Arkansas saw three Democrats join Republicans to pass the Cherish Act, which banned abortion after 18 weeks except in cases of rape and incest. Moreover, the Cherish Act required abortion providers to determine the unborn child’s probable gestational age prior to inducing or performing an abortion. Previously, Arkansas banned abortion after 20 weeks of gestation in a mother’s womb.
Florida Democrat Kim Daniels voted to advance HB 1335 from the Judiciary Committee. HB 1335 requires minors to obtain parental or legal guardian consent prior to the abortion procedure. Minors may petition the corresponding circuit court and obtain court-appointed counsel to request that the court waive the consent requirement. HB 1335 has passed the Florida House and is pending in the state’s Senate.
In 2018, 27 percent of West Virginia Democratic lawmakers voted to place Amendment 1 on the ballot. Amendment 1 establishes that “nothing in the [West Virginia] Constitution secures or protects a right to abortion or requires the funding of abortion.” West Virginians, a narrow majority of whom are registered Democrats, approved the amendment.
Rhode Island lawmakers are deliberating over H5125, which would codify Roe v. Wade’s central holdings of abortion on request as state law. The bill advanced to the Rhode Island Senate Judiciary Committee by a 44-30 margin. However, 22 Democratic state representatives voted against the bill, which faces another test in the Rhode Island Senate.
In Tennessee, Democratic state Reps. Joe Towns, John Windle, and John DeBerry voted in favor of HB 0077. Under HB 0077, abortion is prohibited once the unborn child’s heartbeat is detected, except in certain medical emergencies. The Tennessee Senate deferred the bill for a study. Towns’s vote irked Planned Parenthood. In 2018, Towns sought and received Planned Parenthood’s endorsement. Planned Parenthood revoked its endorsement of Towns and is pursuing a challenger to his seat.
Louisiana state Rep. Katrina Jackson, a Democrat, continues to challenge the national Democratic Party’s status quo. Jackson joined U.S. Rep. Daniel Lipinski (D–IL) as one of two elected, pro-life Democratic speakers at the 2019 March for Life.
Jackson sponsored Louisiana Act 620 in 2014. Under Act 620, Louisiana abortion providers must have admitting privileges at hospitals within 30 miles of their clinic. In February, the U.S. Supreme Court temporarily blocked Act 620 from going into effect, by a 5-4 vote. On April 17, 2019, the pro-abortion group Center for Reproductive Rights petitioned the court for a writ of certiorari. Jackson laid the groundwork for what may be the first major pro-life case heard by the new court.

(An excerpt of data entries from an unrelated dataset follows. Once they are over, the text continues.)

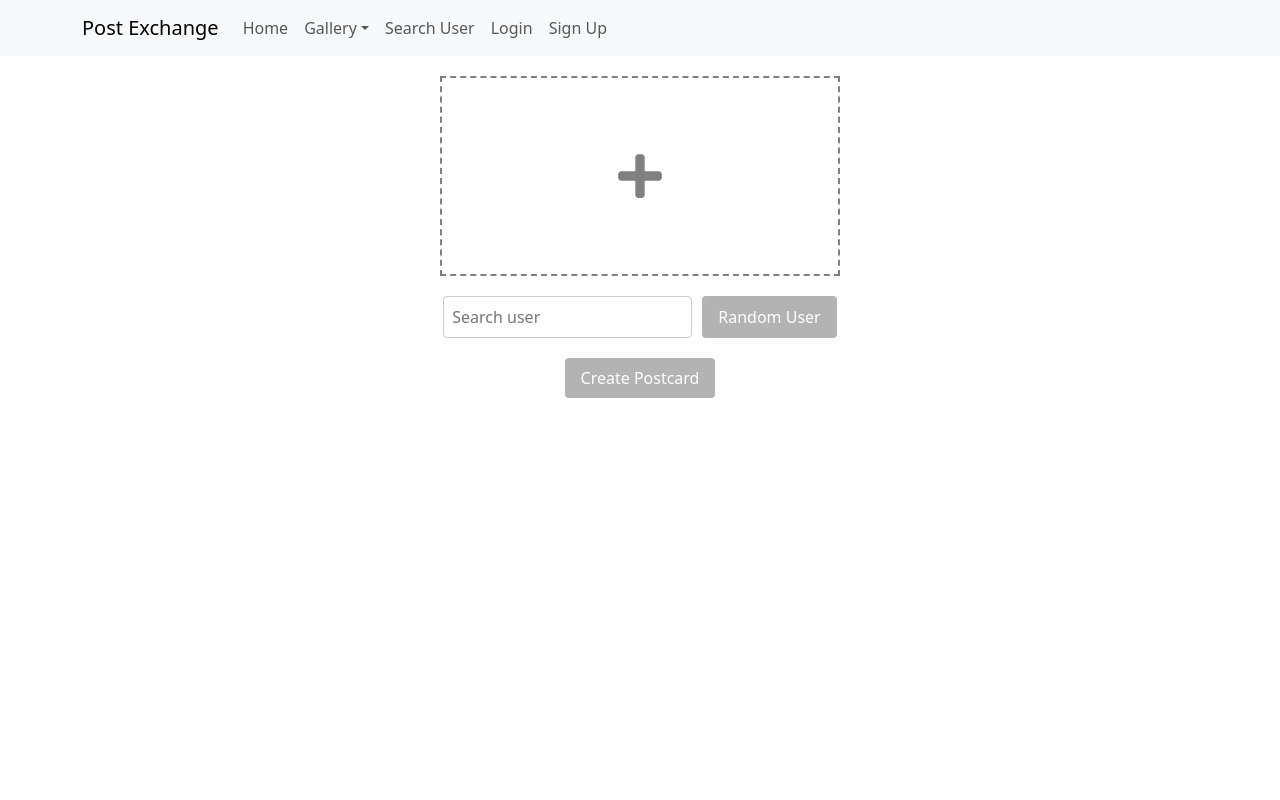
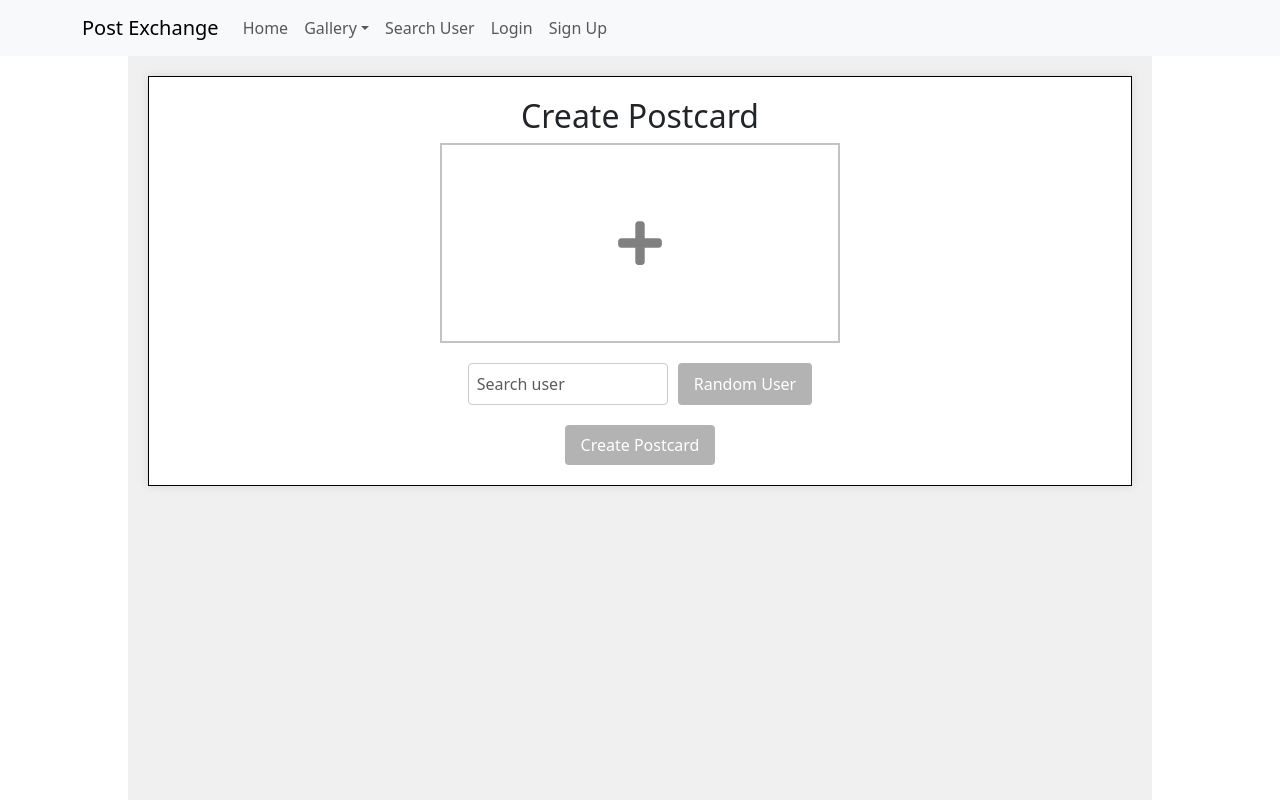
Before and after one commit to CSCI201-SPR24-Group24/PostExchange-front, a React (Create React App) app: page /createpostcard in a window 1280 px wide. Shown: the top 800 px of the page. Built offline with nearby package versions, Linux system fonts and the light colour scheme.

Commit message:
finished create postcard with search

```diff
--- a/src/Postcards/CreatePostcard.css
+++ b/src/Postcards/CreatePostcard.css
@@ -1,13 +1,31 @@
-/* FileUploader Styles */
+.home-container {
+    padding: 20px;
+    background-color: #f0f0f0;
+    max-width: 100%;
+    height: 1000px;
+  }
+
+.create-postcard-container {
+    text-align: center;
+    width: 100%;
+    height: 900px;
+    background-color: #ffffff;
+    padding: 20px;
+    height: auto;
+    box-shadow: 0 0 10px rgba(0,0,0,0.1);
+    overflow: hidden;
+    border: 1px solid black;
+}
+
 .file-upload-container {
     display: flex;
     justify-content: center;
     align-items: center;
     height: 200px;
     width: 400px;
-    border: 2px dashed gray;
+    border: 2px solid rgb(195, 195, 195);
     cursor: pointer;
-    overflow: hidden;  /* Ensures the image does not overflow the boundaries of the container */
+    overflow: hidden;
 }
 
 .file-upload-label {
@@ -25,9 +43,13 @@
 .image-preview {
     width: 100%;
     height: 100%;
-    object-fit: cover; /* Ensures the image covers the area without distorting the aspect ratio */
+    object-fit: cover;
 }
 
+.search-results-list
+{
+    margin-bottom: 15px;
+}
 
 .create-postcard-container {
     display: flex;
@@ -49,9 +71,11 @@
 
 .search-input {
     padding: 8px;
-    margin-right: 10px; /* Adds space between input and button */
+    margin-right: 10px;
     border: 1px solid #ccc;
     border-radius: 4px;
+    max-width: 200px;
+    flex-grow: 0;
 }
 
 .search-button, .submit-button {
--- a/src/Postcards/CreatePostcard.js
+++ b/src/Postcards/CreatePostcard.js
@@ -1,14 +1,39 @@
 import React, { useState } from 'react';
 import FileUploader from './FileUploader';
+import { Form, FormControl, ListGroup, ListGroupItem } from 'react-bootstrap';
+import 'bootstrap/dist/css/bootstrap.min.css';
 import './CreatePostcard.css';
 
 function CreatePostcard() {
     const [user, setUser] = useState(null);
     const [searchInput, setSearchInput] = useState('');
+    const [searchResults, setSearchResults] = useState([]);
     const [imageTag, setImageTag] = useState('');
+    const [previewUrl, setPreviewUrl] = useState(null);
 
-    const handleSearchChange = (e) => {
-        setSearchInput(e.target.value);
+    const handleSearchChange = (event) => {
+        setSearchInput(event.target.value);
+        if (event.target.value.length > 1) {
+            searchUsers(event.target.value);
+        } else {
+            setSearchResults([]);
+        }
+    };
+
+    const searchUsers = async (query) => {
+        const response = await fetch(`https://postexchange.icytools.cn/searchUser?q=${query}`);
+        const data = await response.json();
+        if (data.status === 'OK') {
+            setSearchResults(data.data);
+        } else {
+            setSearchResults([]);
+        }
+    };
+
+    const handleSelectUser = (user) => {
+        setUser(user);
+        setSearchResults([]);
+        setSearchInput('');
     };
 
     const getRandomUser = async () => {
@@ -19,6 +44,7 @@ function CreatePostcard() {
             });
             if (!response.ok) throw new Error('Failed to fetch random user');
             const { data } = await response.json();
+            console.log(user);
             setUser(data);
         } catch (error) {
             console.error('Error fetching random user:', error);
@@ -43,8 +69,10 @@ function CreatePostcard() {
                 })
             });
             if (!response.ok) throw new Error('Failed to send postcard');
+            alert("Sent postcard to " + user.firstName + " " + user.lastName);
             setSearchInput('');
             setImageTag('');
+            setPreviewUrl(null);
             setUser(null);
         } catch (error) {
             console.error('Error sending postcard:', error);
@@ -52,19 +80,30 @@ function CreatePostcard() {
     };
 
     return (
+        <div className="home-container">
             <div className="create-postcard-container">
-            <FileUploader onUploadSuccess={setImageTag} />
-            <div className="search-container">
-                <input
+                <h2>Create Postcard</h2>
+                <FileUploader onUploadSuccess={setImageTag} setPreviewUrl={setPreviewUrl} previewUrl={previewUrl} />
+                <Form className="search-container">
+                    <FormControl
                         type="text"
                         placeholder="Search user"
                         className="search-input"
                         value={searchInput}
                         onChange={handleSearchChange}
                     />
-                <button className="search-button" onClick={getRandomUser}>Random User</button>
-            </div>
-            <button className="submit-button" onClick={handleSubmit}>Create Postcard</button>
+                    <button type="button" className="search-button" onClick={getRandomUser}>Random User</button>
+                </Form>
+                {searchResults.length > 0 && (
+                    <ListGroup className="search-results-list">
+                        {searchResults.map((result) => (
+                            <ListGroupItem key={result.userId} action onClick={() => handleSelectUser(result)}>
+                                {result.firstName} {result.lastName} - {result.email}
+                            </ListGroupItem>
+                        ))}
+                    </ListGroup>
+                )}
+                <button variant="success" className="submit-button" onClick={handleSubmit}>Create Postcard</button>
                 {user && (
                     <div className="user-details">
                         <h3>Selected User: {user.firstName} {user.lastName}</h3>
@@ -74,6 +113,7 @@ function CreatePostcard() {
                     </div>
                 )}
             </div>
+        </div>
     );
 }
 
--- a/src/Postcards/FileUploader.js
+++ b/src/Postcards/FileUploader.js
@@ -2,9 +2,8 @@ import React, { useState } from 'react';
 import { FaPlus } from 'react-icons/fa';
 import './CreatePostcard.css';
 
-function FileUploader({ onUploadSuccess }) {
+function FileUploader({ onUploadSuccess, setPreviewUrl, previewUrl }) {
     const [file, setFile] = useState(null);
-    const [previewUrl, setPreviewUrl] = useState(null);
 
     const handleFileChange = async (event) => {
         const selectedFile = event.target.files[0];
```
Lines whose indentation alone changed are shown as unchanged.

A Democratic Party Divided
Grassroots Democrats must come to terms with the national Democratic Party’s radical positions on life issues. Democratic leaders and presidential candidates continue to double down on late-term abortion on demand.
Infanticide is alarmingly close to becoming Democratic Party orthodoxy, if it has not already. But many grassroots Democrats continue to listen to their consciences and their constituents. More than three-quarters of voters support born-alive abortion protections. Meanwhile, 62 percent of voters oppose legislation that authorizes late-term abortions. And Americans increasingly identify as pro-life.
Life issues are not a Democrat or Republican issue. They are a bipartisan issue, and both sides are welcome to the right side of history. The gap between the extremism of the national leadership of the Democratic Party and the votes of the party grassroots across the country offers persuasive proof.